register the LTS at a diploma level, which would, for example, no longer include the study of ancient languages. The diploma level, however, is to
be seen as the first stepping stone leading to higher accreditation in
future. Should the LTS become a sustainable institution with more staff members and expanded facilities, it would seek to register at a degree level. This, in turn, would pave the way for postgraduate studies possibly in conjunction with the University of Pretoria.
- Churches that enrol students at the LTS will have to decide whether the present level of education at the LTS suffices for ordination. Such a decision may be guided by what the LTS is presently able to offer and options of further studies available to the churches. A bar set at the diploma level could then be raised to the degree level, once the LTS has obtained the necessary accreditation.
- A funding model whereby students obtain a 100% grant to study at the LTS is not sustainable. This became most apparent when in 2018 most of the funding for the LTS was raised by the three-member churches although most students studying at the LTS come from other Lutheran Churches in Africa (and some independent Lutheran congregations).
A funding model is envisaged whereby the funding is shared by the students and their sending churches, the members of the LTS (who will be responsible for fundraising), other donors, and rental income generated by the LTS. This would lead to a funding model where students pay a certain percentage of the tuition and boarding fee, but can also apply for “study aids” made available by donations received.
- Prospective students are to be affiliated to a properly constituted church body. Such a church body is to provide the necessary support during the studies and seek to ensure that on graduation such a student receives a proper call to serve as a pastor (or make the student available to serve in another church body).
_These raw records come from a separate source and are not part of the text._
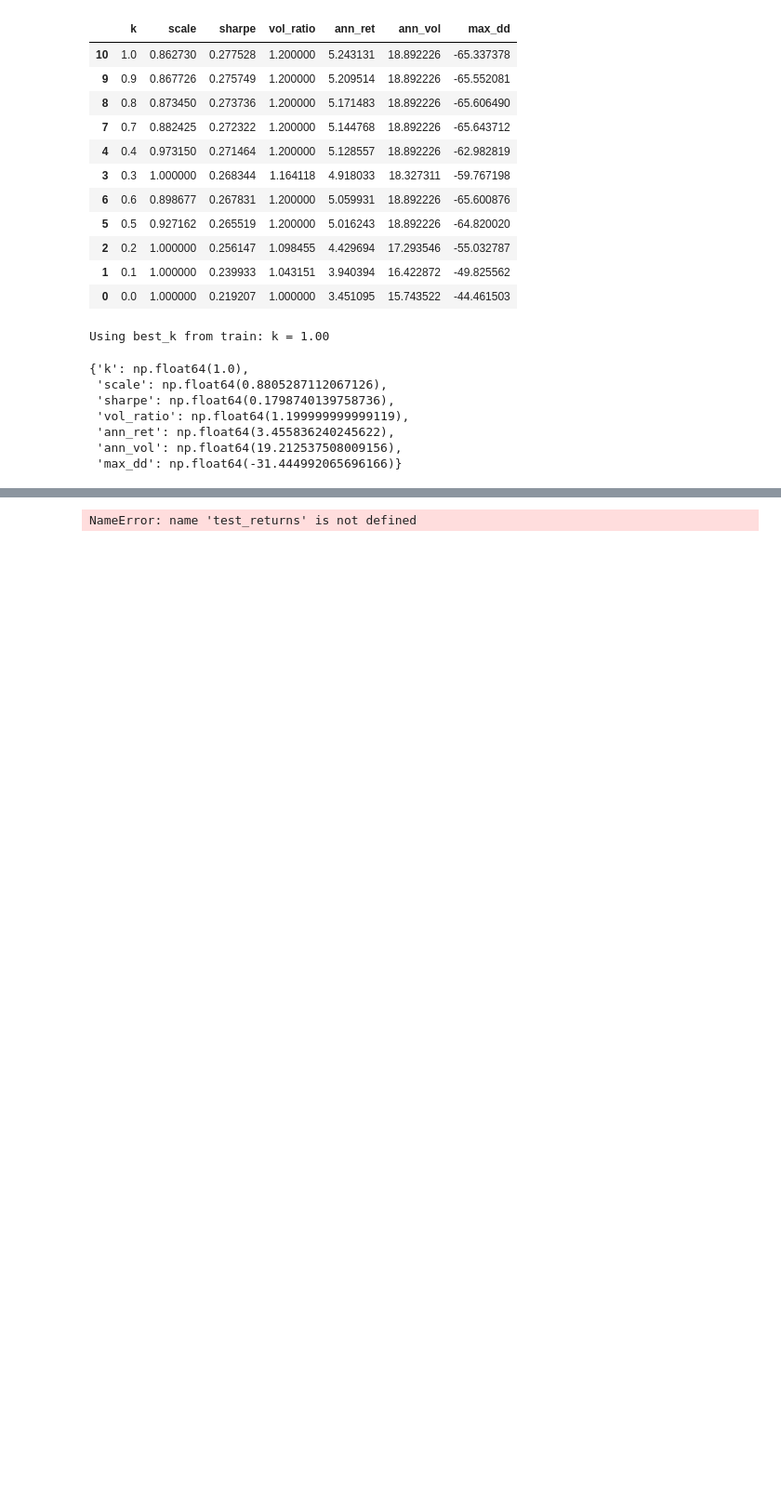
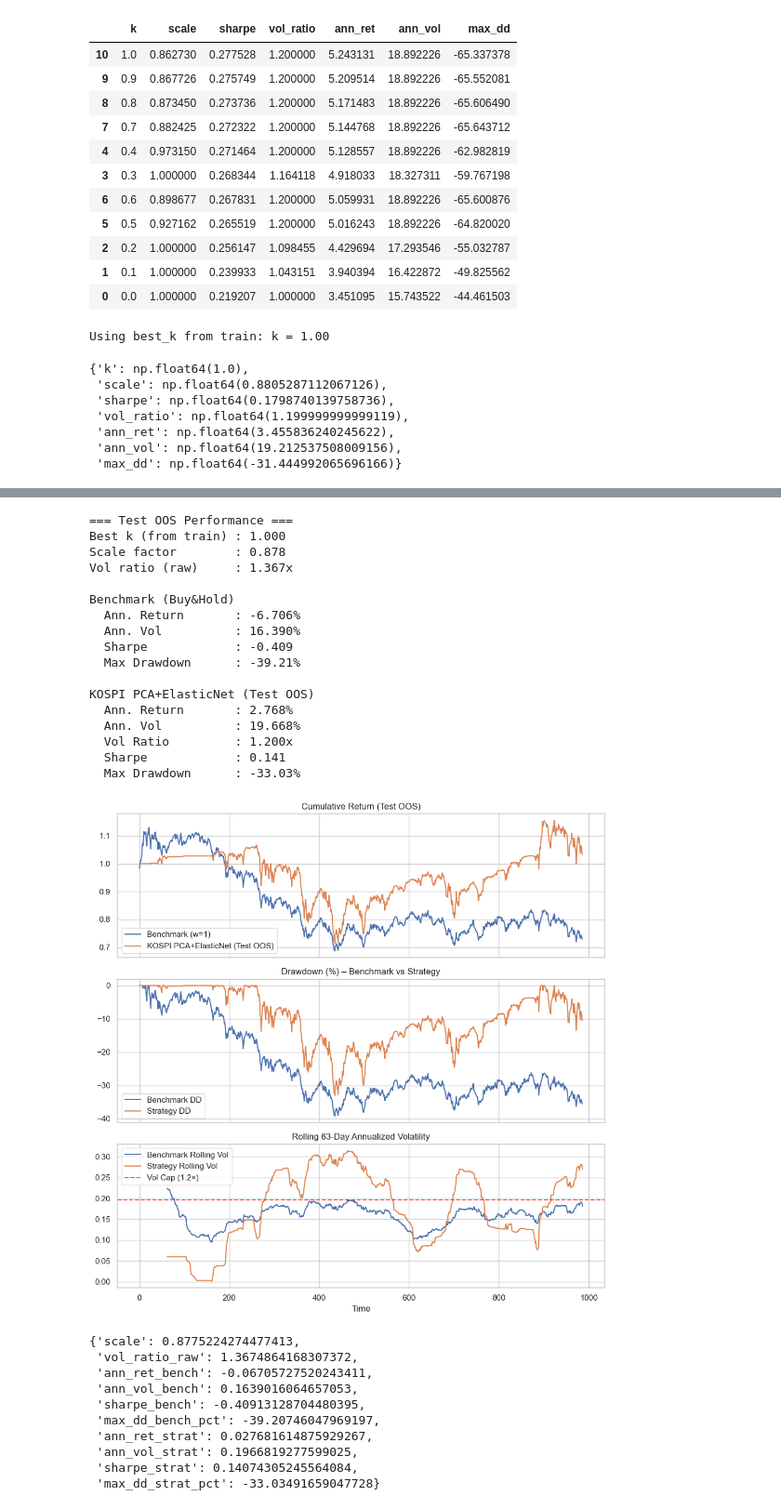
Before and after one commit to MachineLearningProject-2025/proj4-2, a Jupyter notebook: notebook/03_Modeling.ipynb, the cells around one changed output, grey strips where cells are left out. Shown at 93% size. Cells and saved outputs as stored; diff of their text form; code cells hidden in the pictures; blank space fills up the shorter version.

```diff
--- a/notebook/03_Modeling.ipynb
+++ b/notebook/03_Modeling.ipynb
@@ -971,5 +971,5 @@ plot_equity_dd(test_returns, test_signal, best_k,
 # %%
-def plot_oos_results(
+def plot_test_oos_summary(
     returns: pd.Series,
     signal: pd.Series,
     k: float,
@@ -979,11 +979,10 @@ def plot_oos_results(
     annualization: int = 252,
 ):
     """
-    returns : 일별 수익률 (pd.Series)  -> 여기서는 test_returns
-    signal  : 모델 신호 (pd.Series)   -> 여기서는 test_signal
+    returns : Test 구간 실제 수익률 (pd.Series)  -> test_returns
+    signal  : Test 구간 예측 신호 (pd.Series)   -> test_signal
     k       : train에서 찾은 best_k
     max_vol_ratio : 전략 변동성 / 벤치마크 변동성 상한 (ex. 1.2)
-    window_vol    : 롤링 변동성 계산 윈도우 (예: 63일)
     """
 
     # 1) 포지션 생성 (z-score -> 1 + k*z -> [0,2] clip)
@@ -1046,7 +1045,7 @@ def plot_oos_results(
     print(name)
     print(f"  Ann. Return       : {mean_ret_strat*100:.3f}%")
     print(f"  Ann. Vol          : {vol_strat*100:.3f}%")
-    print(f"  Vol Ratio         : {vol_strat/ (vol_mkt+1e-12):.3f}x")
+    print(f"  Vol Ratio         : {vol_strat/(vol_mkt+1e-12):.3f}x")
     print(f"  Sharpe            : {sharpe_strat:.3f}")
     print(f"  Max Drawdown      : {max_dd_strat:.2f}%")
 
@@ -1077,7 +1076,7 @@ def plot_oos_results(
     plt.tight_layout()
     plt.show()
 
-    # 7) 나중에 보고서용으로 숫자 쓰라고 metrics 리턴
+    # 7) 보고서용 숫자 뽑아쓰라고 metrics 리턴
     metrics = {
         "scale": float(scale),
         "vol_ratio_raw": float(vol_ratio_raw),
@@ -1092,14 +1091,41 @@ def plot_oos_results(
     }
     return metrics
 # %%
-test_metrics = plot_oos_results(
+test_metrics = plot_test_oos_summary(
     returns=test_returns,
     signal=test_signal,
     k=best_k,
     max_vol_ratio=1.2,
     name="KOSPI PCA+ElasticNet (Test OOS)"
 )
 
 test_metrics
 # %% [output]
-NameError: name 'test_returns' is not defined
+=== Test OOS Performance ===
+Best k (from train) : 1.000
+Scale factor        : 0.878
+Vol ratio (raw)     : 1.367x
+
+Benchmark (Buy&Hold)
+  Ann. Return       : -6.706%
+  Ann. Vol          : 16.390%
+  Sharpe            : -0.409
+  Max Drawdown      : -39.21%
+
+KOSPI PCA+ElasticNet (Test OOS)
+  Ann. Return       : 2.768%
+  Ann. Vol          : 19.668%
+  Vol Ratio         : 1.200x
+  Sharpe            : 0.141
+  Max Drawdown      : -33.03%
+[figure, added]
+{'scale': 0.8775224274477413,
+ 'vol_ratio_raw': 1.3674864168307372,
+ 'ann_ret_bench': -0.06705727520243411,
+ 'ann_vol_bench': 0.1639016064657053,
+ 'sharpe_bench': -0.40913128704480395,
+ 'max_dd_bench_pct': -39.20746047969197,
+ 'ann_ret_strat': 0.027681614875929267,
+ 'ann_vol_strat': 0.1966819277599025,
+ 'sharpe_strat': 0.14074305245564084,
+ 'max_dd_strat_pct': -33.03491659047728}
```
Also changed, not shown: parts of 3 cells of this notebook.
- The LTS continues to share the vision of being a Confessional Lutheran Seminary that provides quality theological education for students throughout Africa. This vision is rooted in the fact that the student numbers in South Africa are limited and the desire of the Confessional Lutheran Churches in South Africa and its partner churches to be involved in the Mission of Christ by preparing Christ-centred and well-educated, confessional Lutheran pastors for the ministry of the Gospel.
The renewed commitment of the Lutheran Church-Missouri Synod (LCMS) is very encouraging to the LTS. Rev. Peter Lange, Kansas District President (and father of Kristin Straeuli), has been designated to represent the LCMS on the LTS BOD and will attend at least one BOD meeting annually.
What does all of this mean for the FELSISA? To have its students study at the LTS is a long expressed desire and has been formulated as a clear vision. At the LTS the FELSISA students can study theology within their own context. Studying together with the students from its partner church the LCSA, they can foster good lasting relationships. A prerequisite for FELSISA students, however, has always been the study of the ancient languages and a standard of education that equals that of a university degree. As this prerequisite has not changed, the FELSISA endeavours to help the LTS to received degree accreditation in what will hopefully be a not too distant future. Even as it tries to realise this goal with the help of active participation on the various boards, the
appointment of a lecturer (and part-time lecturers) as well as consistent funding, it rejoices now already in being involved in God’s Mission in Africa and is grateful for the fruits of having qualified theologians at the LTS who can serve its congregations and Synod in general.
The FELSISA congregations and individuals are encouraged to continue with their wonderful support of the LTS, trusting that God will bless the LTS and the givers with the abundance of his grace.
Bishop Dr Dieter Reinstorf, Pietermaritzburg